Mary O’Connell examines the role of socially constructed masculinity in John Updike’s Rabbit tetralogy—Rabbit Run, Rabbit Redux, Rabbit Is Rich, and Rabbit at Rest—which comprises the longest and most comprehensive representation of masculinity in American literature and places Updike firmly with the precursors of the contemporary movement among men to reevaluate their cultural inheritance.
A disturbing element exists, O’Connell determines, in both the texts of the Rabbit novels and in the critical community that examines them. In the novels, O’Connell finds substantial evidence to demonstrate patterns of psychological and physical abuse toward women, citing as the culminating example the mounting toll of literally or metaphorically dead women in the texts. Critics who characterize Updike as a nonviolent writer who strangely overlooks Rabbit’s repressive and violent behaviors avoid a discomforting but crucial aspect of Updike’s portrait.
Because the critical verdict of nonviolence in Updike’s novels contrasts sharply with the string of female corpses, O’Connell deems that something within the text or culture—or both—is seriously amiss.

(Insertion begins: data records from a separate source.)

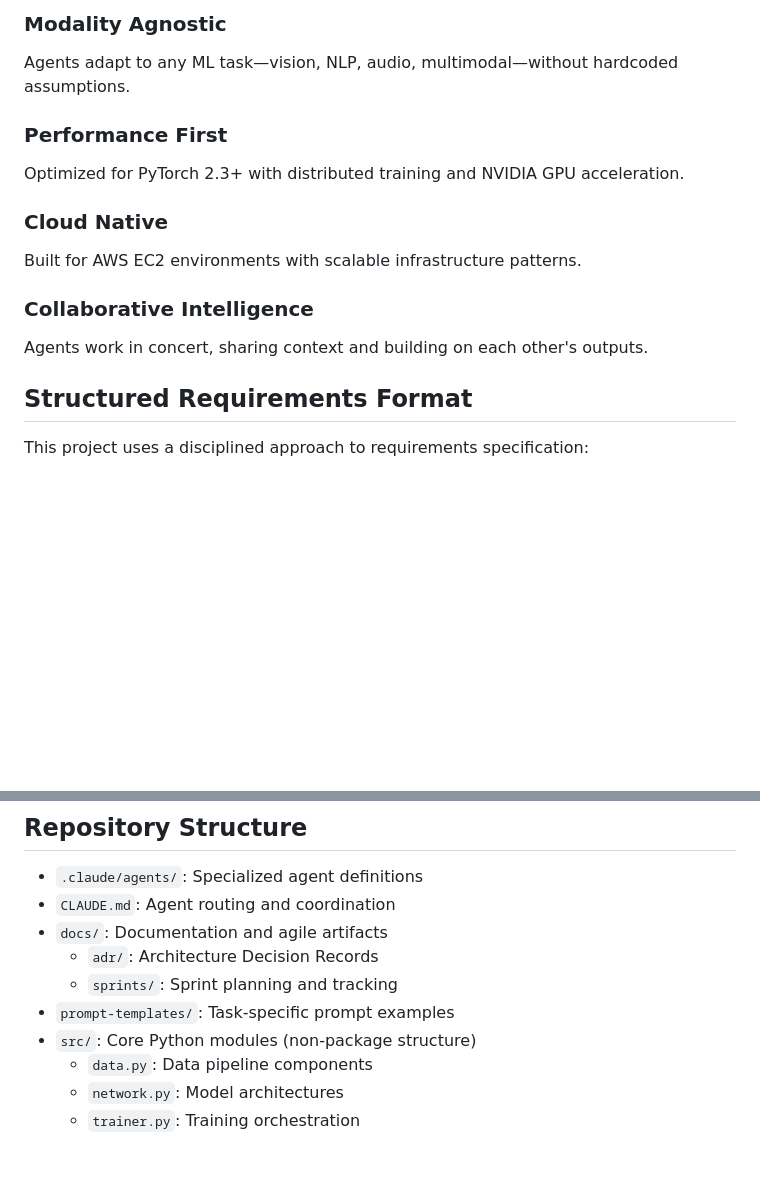
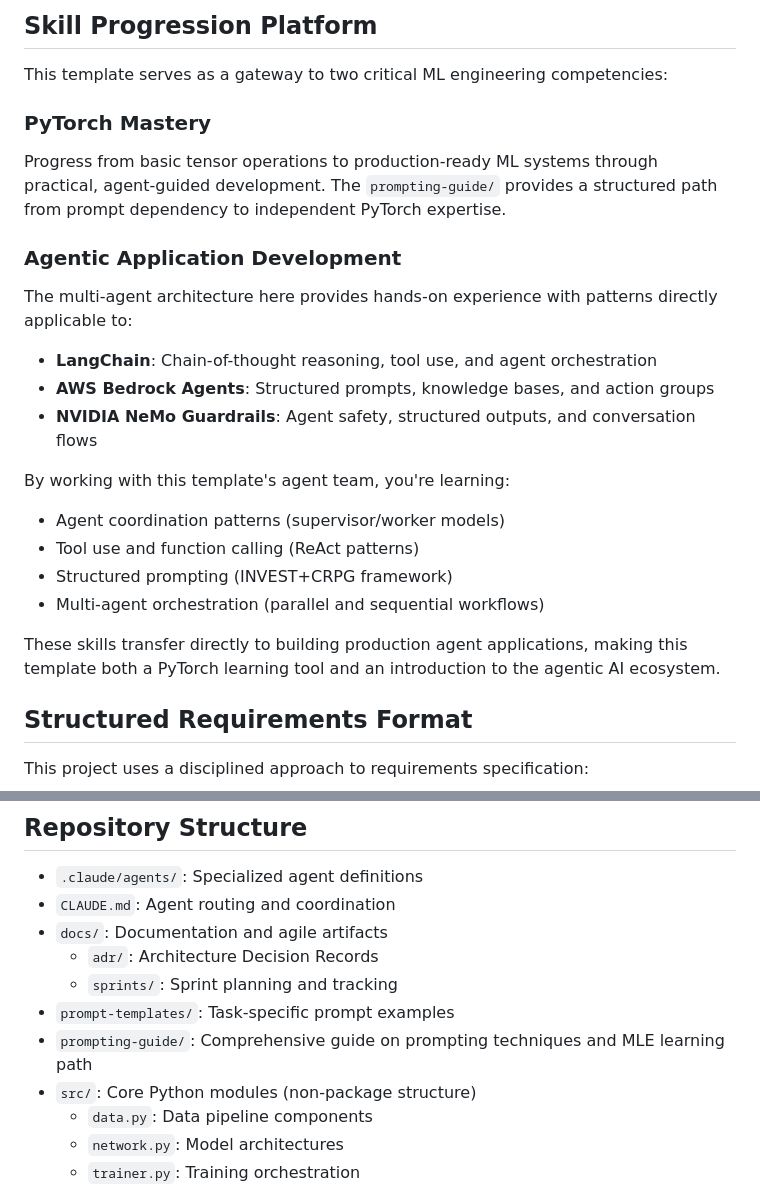
Before and after one commit to jxtngx/deeplearning-with-claude, a Markdown page: README.md, 2 parts joined by grey strips. Drawn GitHub-style; blank space fills up the shorter version.

```diff
--- a/README.md
+++ b/README.md
@@ -18,15 +29,24 @@ Each agent owns a specific technical domain, preventing overlap and ensuring exp
 
-### Modality Agnostic
-Agents adapt to any ML task—vision, NLP, audio, multimodal—without hardcoded assumptions.
+## Skill Progression Platform
 
-### Performance First
-Optimized for PyTorch 2.3+ with distributed training and NVIDIA GPU acceleration.
+This template serves as a gateway to two critical ML engineering competencies:
 
-### Cloud Native
-Built for AWS EC2 environments with scalable infrastructure patterns.
+### PyTorch Mastery
+Progress from basic tensor operations to production-ready ML systems through practical, agent-guided development. The `prompting-guide/` provides a structured path from prompt dependency to independent PyTorch expertise.
 
-### Collaborative Intelligence
-Agents work in concert, sharing context and building on each other's outputs.
+### Agentic Application Development
+The multi-agent architecture here provides hands-on experience with patterns directly applicable to:
+- **LangChain**: Chain-of-thought reasoning, tool use, and agent orchestration
+- **AWS Bedrock Agents**: Structured prompts, knowledge bases, and action groups
+- **NVIDIA NeMo Guardrails**: Agent safety, structured outputs, and conversation flows
+
+By working with this template's agent team, you're learning:
+- Agent coordination patterns (supervisor/worker models)
+- Tool use and function calling (ReAct patterns)
+- Structured prompting (INVEST+CRPG framework)
+- Multi-agent orchestration (parallel and sequential workflows)
+
+These skills transfer directly to building production agent applications, making this template both a PyTorch learning tool and an introduction to the agentic AI ecosystem.
 
 ## Structured Requirements Format
 
@@ -195,6 +222,7 @@ Each agent operates as an expert consultant, providing:
   - `adr/`: Architecture Decision Records
   - `sprints/`: Sprint planning and tracking
 - `prompt-templates/`: Task-specific prompt examples
+- `prompting-guide/`: Comprehensive guide on prompting techniques and MLE learning path
 - `src/`: Core Python modules (non-package structure)
   - `data.py`: Data pipeline components
   - `network.py`: Model architectures
```
Also changed, not shown: other parts of README.md (+35 -17 lines).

Although she examines negative aspects of Rabbit’s behavior, O’Connell avoids the oversimplification of labeling Updike a misogynist. Instead, she looks closely at the forces shaping Rabbit’s gender identity as well as at the ways he experiences masculinity and the ways his gender identity affects his personal and spiritual development, his relationships, and, ultimately, his society. She shows how Updike challenges stereotypical masculinity, revealing its limitations and proscriptions as the source of much unhappiness for both men and women. Further, she substantiates the relation between gender, form, structure, perspective, and language use in the novels, alerting the reader to the ambivalence arising from the male author’s examination of masculinity.
O’Connell maintains that Updike does more than write Rabbit as a stereotypical male; he instead explores in depth his character’s habitually flawed ways of seeing and responding to the world. As she discusses these issues, O’Connell uses the term patriarchy in its broadest sense to refer to the practice of centralizing the male and marginalizing the female in all areas of human life. Patriarchal ideology—the assumptions, values, ideas, and patterns of thought that perpetuate the arrangement—is written as hidden text, permeating every aspect of culture, particularly language, from which it spreads to other signifying systems.
Contrary to conventional critical wisdom, Updike is not a straightforward writer; the Rabbit novels create meaning by challenging, undermining, and qualifying their own explicit content. Updike claims that his novels are "moral debates with the reader," and according to O’Connell, the resisting reader, active and skeptical, is the one most likely to discover what Rabbit conceals and to register the nuances of layered discourse.